Pascal was talking a little bit about the various aspects that makes Canada a good place to invest for a research intensive, high technology company. To name just a couple of them, he talked a lot about data, and that's a cornerstone of what we're building into our health systems for the future. We know that having reliable access to your own health information, to make sure that if you show up at an emergency room, the local doctor will be able to see what tests you've had recently, who your specialists are, and what you've been treated for as necessary, but also making sure we can share data in secure and responsible ways right across the country to make sure we know what's happening, what works best, and how we can better support Canadians from coast to coast to coast.
Data is extremely important, but how we deal with data is extremely important as well. That's where Pascal talked about A.I. Canada is one of the world leaders on artificial intelligence. Researchers like Geoffrey Hinton here in Toronto, Yoshua Bengio in Montreal, and others across the country including Rich Sutton in Edmonton, demonstrated the power and impact of artificial intelligence, and that application to the pharmaceutical industry is key.

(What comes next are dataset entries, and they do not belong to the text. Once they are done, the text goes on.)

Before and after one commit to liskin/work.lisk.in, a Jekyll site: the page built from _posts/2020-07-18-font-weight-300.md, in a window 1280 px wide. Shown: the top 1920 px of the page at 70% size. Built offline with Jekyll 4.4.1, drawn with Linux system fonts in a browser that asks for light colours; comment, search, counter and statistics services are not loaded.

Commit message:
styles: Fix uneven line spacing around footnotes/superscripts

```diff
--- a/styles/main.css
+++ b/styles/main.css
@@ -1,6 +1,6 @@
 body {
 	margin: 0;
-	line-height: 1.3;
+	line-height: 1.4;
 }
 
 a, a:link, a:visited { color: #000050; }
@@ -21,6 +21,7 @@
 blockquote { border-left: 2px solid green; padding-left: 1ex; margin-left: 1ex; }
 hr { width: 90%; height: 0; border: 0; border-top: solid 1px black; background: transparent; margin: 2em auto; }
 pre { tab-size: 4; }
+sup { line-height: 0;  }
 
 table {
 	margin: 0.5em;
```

Another one people don't necessarily think of is the intersection with quantum computing. We know that the amount of computing power required to even begin to simulate clinical trials in a way that's going to show promising paths is massive. Well, a few weeks ago I was here in Toronto for an announcement around a quantum computing company that is able to do in a few seconds what would take an ordinary computer about 9,000 years. The kind of computing power that's being developed in Canada will have huge applications, including here in the biotech sector.
So, we're really pleased to continue to see global interest and confidence in what we're doing here, but mostly in what Canadians are doing here, because across the country, we're not just building a critical capacity to produce vaccines and therapeutics. We're building a whole ecosystem. We're expanding our research network across universities, hospitals, and research centers. We're investing in innovations in high performance tools and new facilities so Canadian researchers can continue to make breakthroughs the whole world needs, and we're building a more resilient future for our healthcare systems and for Canadians.

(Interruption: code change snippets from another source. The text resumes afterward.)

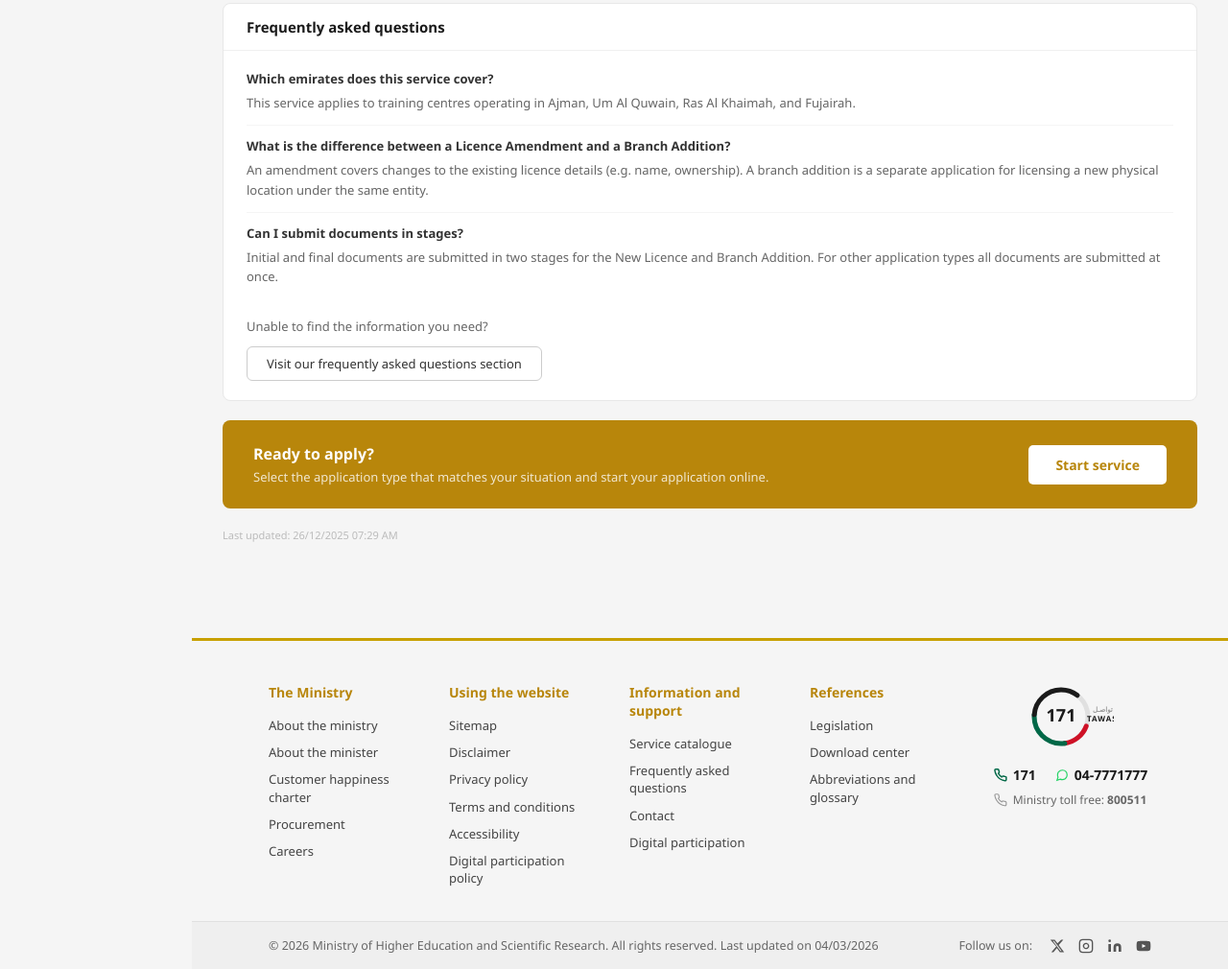
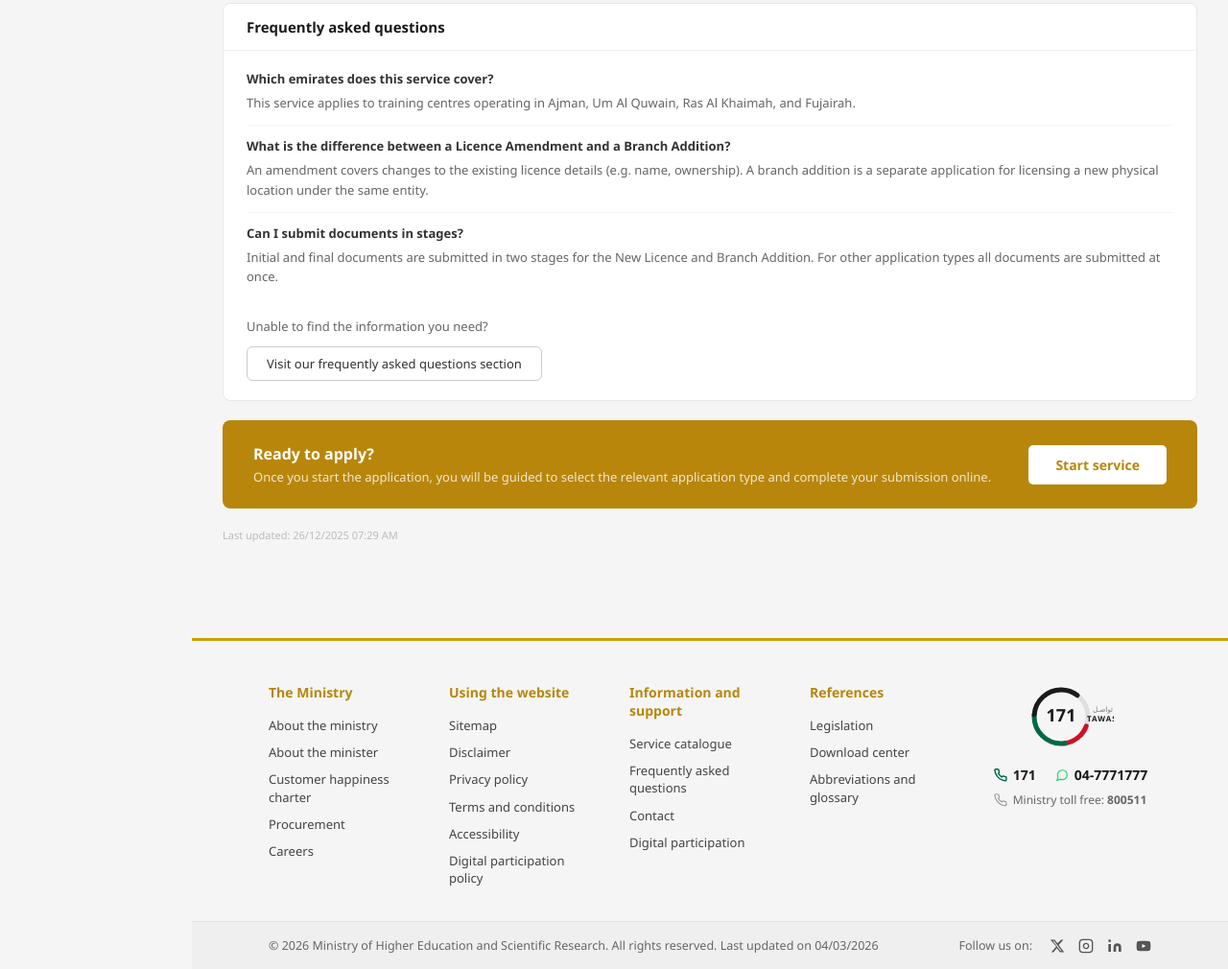
Before and after one commit to syedshahvaiz/service-card, a plain HTML site: page index.html in a window 1280 px wide. Shown: the part 2170-3180 px from the top of the page at 96% size. Drawn offline with Linux system fonts and the light colour scheme.

Commit message:
Update Start Service banner description across all versions
Co-Authored-By: Claude Sonnet 4.6 <noreply@anthropic.com>

```diff
--- a/index.html
+++ b/index.html
@@ -559,7 +559,7 @@
   <div style="background:#b8860b;border-radius:8px;padding:24px 32px;display:flex;align-items:center;justify-content:space-between;margin-bottom:20px;">
     <div>
       <div style="font-size:16px;font-weight:700;color:#fff;margin-bottom:4px;">Ready to apply?</div>
-      <div style="font-size:13px;color:rgba(255,255,255,0.8);">Select the application type that matches your situation and start your application online.</div>
+      <div style="font-size:13px;color:rgba(255,255,255,0.8);">Once you start the application, you will be guided to select the relevant application type and complete your submission online.</div>
     </div>
     <a href="#" style="flex-shrink:0;background:#fff;color:#b8860b;font-size:14px;font-weight:700;padding:11px 28px;border-radius:5px;text-decoration:none;margin-left:32px;">Start service</a>
   </div>
```
Also changed, not shown: v2.html (+1 -1 lines), v3.html (+1 -1 lines), v4.html (+1 -1 lines), v5.html (+1 -1 lines).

And when global companies are looking at being able to develop drugs and solutions that’ll work right around the world and the full diversity of the planet, what better place to come than Canada where we understand that that diversity is a huge advantage here at home that also allows us to lead around the world.
So, I want to thank Pascal, Marc and Kiersten again, as well as everyone involved in today’s very good news. Companies like AstraZeneca know that Canada is a great place to invest and innovate. Our government is continuing to work to attract important and strategic investments like this one, and we will continue to make our biotech sector even more dynamic and develop our home-grown talent.
Our government is working so that scientists and future scientists can build a real career here at home while making a real difference around the world. We're building, together, a healthy and resilient future, and we're building an economy that works for all Canadians.
Thank you very much, dear friends!